_Your objective:_
Word for word, print out all of the data, omitting every image.

_The data:_
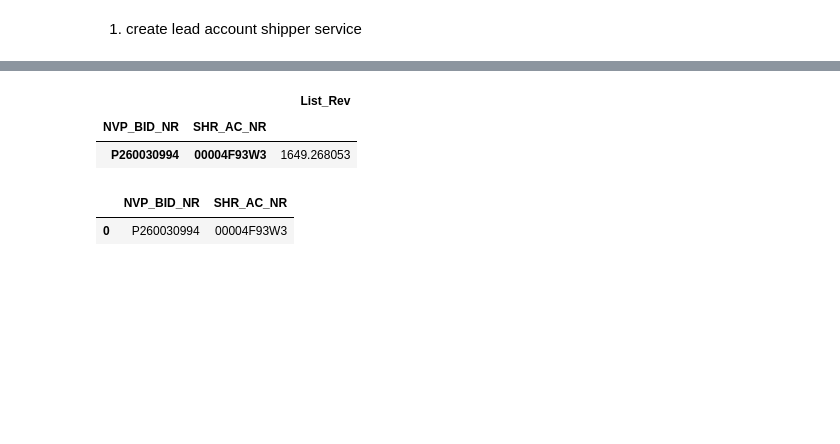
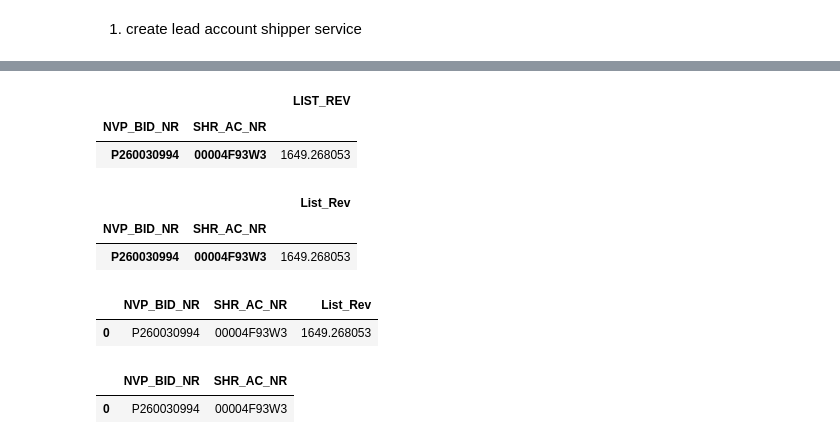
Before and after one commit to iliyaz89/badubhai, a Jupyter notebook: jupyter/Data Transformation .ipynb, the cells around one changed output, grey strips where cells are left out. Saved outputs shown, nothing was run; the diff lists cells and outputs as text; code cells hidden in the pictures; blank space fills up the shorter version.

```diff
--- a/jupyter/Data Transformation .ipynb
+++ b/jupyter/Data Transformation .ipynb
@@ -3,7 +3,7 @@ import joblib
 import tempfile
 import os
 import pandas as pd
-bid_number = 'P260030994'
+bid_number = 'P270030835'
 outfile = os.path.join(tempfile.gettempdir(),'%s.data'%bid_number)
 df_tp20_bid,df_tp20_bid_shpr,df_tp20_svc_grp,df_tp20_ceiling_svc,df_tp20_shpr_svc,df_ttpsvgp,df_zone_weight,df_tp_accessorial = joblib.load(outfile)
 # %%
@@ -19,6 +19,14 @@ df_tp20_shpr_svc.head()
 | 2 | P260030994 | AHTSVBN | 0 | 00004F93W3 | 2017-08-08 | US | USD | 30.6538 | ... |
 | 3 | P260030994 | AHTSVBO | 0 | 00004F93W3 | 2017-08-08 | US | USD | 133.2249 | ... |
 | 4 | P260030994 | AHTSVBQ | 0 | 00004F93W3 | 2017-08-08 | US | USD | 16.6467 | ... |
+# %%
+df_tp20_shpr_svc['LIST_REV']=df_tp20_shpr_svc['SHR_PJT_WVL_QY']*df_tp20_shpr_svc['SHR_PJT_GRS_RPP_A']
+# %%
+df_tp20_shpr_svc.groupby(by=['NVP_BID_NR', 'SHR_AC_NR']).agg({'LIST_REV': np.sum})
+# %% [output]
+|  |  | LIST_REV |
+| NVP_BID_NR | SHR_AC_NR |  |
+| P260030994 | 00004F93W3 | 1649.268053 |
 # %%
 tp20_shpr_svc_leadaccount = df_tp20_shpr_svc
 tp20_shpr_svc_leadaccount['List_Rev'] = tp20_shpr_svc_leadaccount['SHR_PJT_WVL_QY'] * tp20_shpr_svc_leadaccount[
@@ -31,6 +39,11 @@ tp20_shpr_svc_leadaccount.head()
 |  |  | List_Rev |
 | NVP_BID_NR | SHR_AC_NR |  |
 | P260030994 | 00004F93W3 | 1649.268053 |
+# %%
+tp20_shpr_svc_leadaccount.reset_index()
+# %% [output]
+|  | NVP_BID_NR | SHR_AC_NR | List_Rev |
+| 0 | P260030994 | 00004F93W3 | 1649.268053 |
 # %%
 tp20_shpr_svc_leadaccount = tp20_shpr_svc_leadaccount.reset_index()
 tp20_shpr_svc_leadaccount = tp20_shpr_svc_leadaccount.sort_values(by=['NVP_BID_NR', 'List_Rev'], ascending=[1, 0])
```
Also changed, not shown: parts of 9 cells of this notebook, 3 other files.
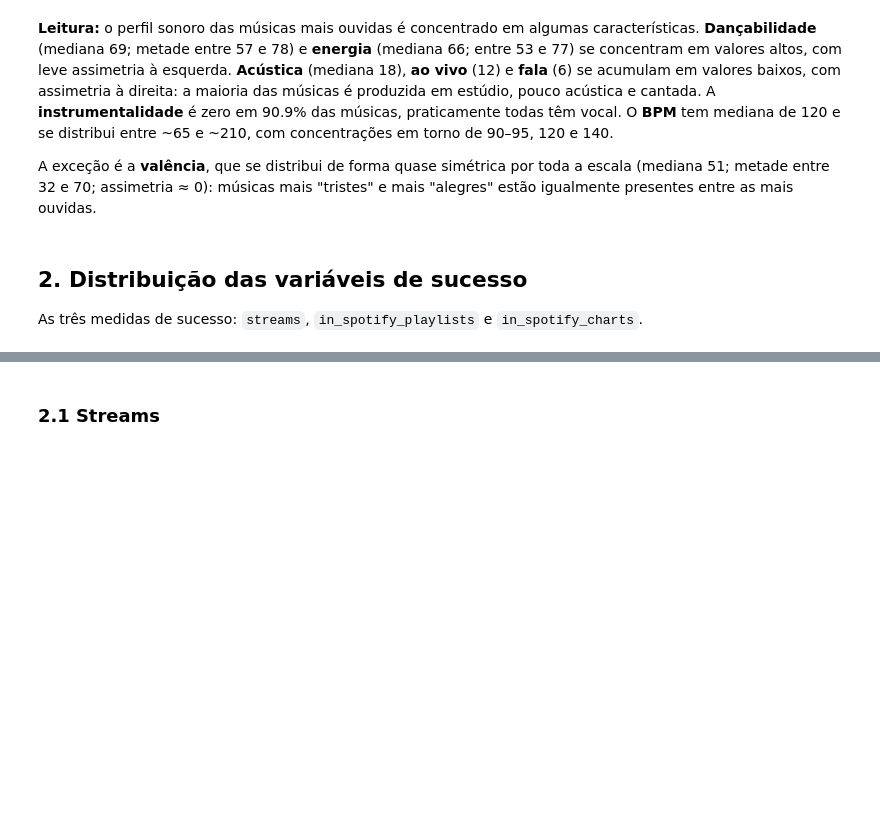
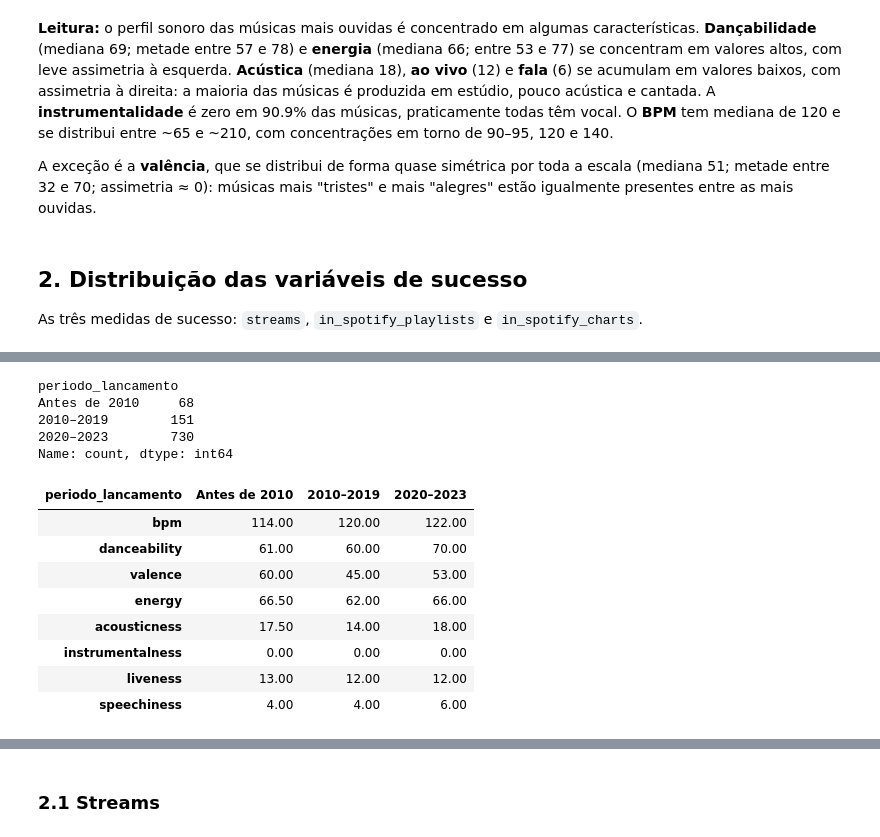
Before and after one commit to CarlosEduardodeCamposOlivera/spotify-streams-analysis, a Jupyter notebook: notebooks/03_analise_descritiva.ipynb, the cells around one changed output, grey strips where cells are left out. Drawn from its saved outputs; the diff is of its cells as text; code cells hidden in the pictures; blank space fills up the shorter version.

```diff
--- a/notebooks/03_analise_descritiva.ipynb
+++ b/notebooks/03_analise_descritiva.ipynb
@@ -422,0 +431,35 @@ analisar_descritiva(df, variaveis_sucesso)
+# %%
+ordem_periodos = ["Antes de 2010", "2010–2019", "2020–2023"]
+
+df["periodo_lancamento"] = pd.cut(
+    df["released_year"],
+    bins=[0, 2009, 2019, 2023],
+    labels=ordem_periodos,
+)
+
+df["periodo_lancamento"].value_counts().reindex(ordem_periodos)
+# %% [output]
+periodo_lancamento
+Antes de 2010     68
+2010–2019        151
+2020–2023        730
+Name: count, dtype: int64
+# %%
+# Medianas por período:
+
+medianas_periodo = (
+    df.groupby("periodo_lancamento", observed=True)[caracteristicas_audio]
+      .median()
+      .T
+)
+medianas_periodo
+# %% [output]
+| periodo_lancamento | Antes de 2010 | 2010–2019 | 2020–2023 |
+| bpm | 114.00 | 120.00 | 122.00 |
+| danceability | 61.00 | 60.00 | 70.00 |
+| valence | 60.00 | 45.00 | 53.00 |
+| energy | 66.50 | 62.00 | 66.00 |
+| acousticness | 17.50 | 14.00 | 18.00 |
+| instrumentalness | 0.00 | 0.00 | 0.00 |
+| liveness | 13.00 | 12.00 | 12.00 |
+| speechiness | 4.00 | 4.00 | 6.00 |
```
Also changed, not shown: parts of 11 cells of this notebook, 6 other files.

_Response to the task:_
Before and after one commit to iliyaz89/badubhai, a Jupyter notebook: jupyter/Data Transformation .ipynb, the cells around one changed output, grey strips where cells are left out. Saved outputs shown, nothing was run; the diff lists cells and outputs as text; code cells hidden in the pictures; blank space fills up the shorter version.

```diff
--- a/jupyter/Data Transformation .ipynb
+++ b/jupyter/Data Transformation .ipynb
@@ -3,7 +3,7 @@ import joblib
 import tempfile
 import os
 import pandas as pd
-bid_number = 'P260030994'
+bid_number = 'P270030835'
 outfile = os.path.join(tempfile.gettempdir(),'%s.data'%bid_number)
 df_tp20_bid,df_tp20_bid_shpr,df_tp20_svc_grp,df_tp20_ceiling_svc,df_tp20_shpr_svc,df_ttpsvgp,df_zone_weight,df_tp_accessorial = joblib.load(outfile)
 # %%
@@ -19,6 +19,14 @@ df_tp20_shpr_svc.head()
 | 2 | P260030994 | AHTSVBN | 0 | 00004F93W3 | 2017-08-08 | US | USD | 30.6538 | ... |
 | 3 | P260030994 | AHTSVBO | 0 | 00004F93W3 | 2017-08-08 | US | USD | 133.2249 | ... |
 | 4 | P260030994 | AHTSVBQ | 0 | 00004F93W3 | 2017-08-08 | US | USD | 16.6467 | ... |
+# %%
+df_tp20_shpr_svc['LIST_REV']=df_tp20_shpr_svc['SHR_PJT_WVL_QY']*df_tp20_shpr_svc['SHR_PJT_GRS_RPP_A']
+# %%
+df_tp20_shpr_svc.groupby(by=['NVP_BID_NR', 'SHR_AC_NR']).agg({'LIST_REV': np.sum})
+# %% [output]
+|  |  | LIST_REV |
+| NVP_BID_NR | SHR_AC_NR |  |
+| P260030994 | 00004F93W3 | 1649.268053 |
 # %%
 tp20_shpr_svc_leadaccount = df_tp20_shpr_svc
 tp20_shpr_svc_leadaccount['List_Rev'] = tp20_shpr_svc_leadaccount['SHR_PJT_WVL_QY'] * tp20_shpr_svc_leadaccount[
@@ -31,6 +39,11 @@ tp20_shpr_svc_leadaccount.head()
 |  |  | List_Rev |
 | NVP_BID_NR | SHR_AC_NR |  |
 | P260030994 | 00004F93W3 | 1649.268053 |
+# %%
+tp20_shpr_svc_leadaccount.reset_index()
+# %% [output]
+|  | NVP_BID_NR | SHR_AC_NR | List_Rev |
+| 0 | P260030994 | 00004F93W3 | 1649.268053 |
 # %%
 tp20_shpr_svc_leadaccount = tp20_shpr_svc_leadaccount.reset_index()
 tp20_shpr_svc_leadaccount = tp20_shpr_svc_leadaccount.sort_values(by=['NVP_BID_NR', 'List_Rev'], ascending=[1, 0])
```
Also changed, not shown: parts of 9 cells of this notebook, 3 other files.
Before and after one commit to CarlosEduardodeCamposOlivera/spotify-streams-analysis, a Jupyter notebook: notebooks/03_analise_descritiva.ipynb, the cells around one changed output, grey strips where cells are left out. Drawn from its saved outputs; the diff is of its cells as text; code cells hidden in the pictures; blank space fills up the shorter version.

```diff
--- a/notebooks/03_analise_descritiva.ipynb
+++ b/notebooks/03_analise_descritiva.ipynb
@@ -422,0 +431,35 @@ analisar_descritiva(df, variaveis_sucesso)
+# %%
+ordem_periodos = ["Antes de 2010", "2010–2019", "2020–2023"]
+
+df["periodo_lancamento"] = pd.cut(
+    df["released_year"],
+    bins=[0, 2009, 2019, 2023],
+    labels=ordem_periodos,
+)
+
+df["periodo_lancamento"].value_counts().reindex(ordem_periodos)
+# %% [output]
+periodo_lancamento
+Antes de 2010     68
+2010–2019        151
+2020–2023        730
+Name: count, dtype: int64
+# %%
+# Medianas por período:
+
+medianas_periodo = (
+    df.groupby("periodo_lancamento", observed=True)[caracteristicas_audio]
+      .median()
+      .T
+)
+medianas_periodo
+# %% [output]
+| periodo_lancamento | Antes de 2010 | 2010–2019 | 2020–2023 |
+| bpm | 114.00 | 120.00 | 122.00 |
+| danceability | 61.00 | 60.00 | 70.00 |
+| valence | 60.00 | 45.00 | 53.00 |
+| energy | 66.50 | 62.00 | 66.00 |
+| acousticness | 17.50 | 14.00 | 18.00 |
+| instrumentalness | 0.00 | 0.00 | 0.00 |
+| liveness | 13.00 | 12.00 | 12.00 |
+| speechiness | 4.00 | 4.00 | 6.00 |
```
Also changed, not shown: parts of 11 cells of this notebook, 6 other files.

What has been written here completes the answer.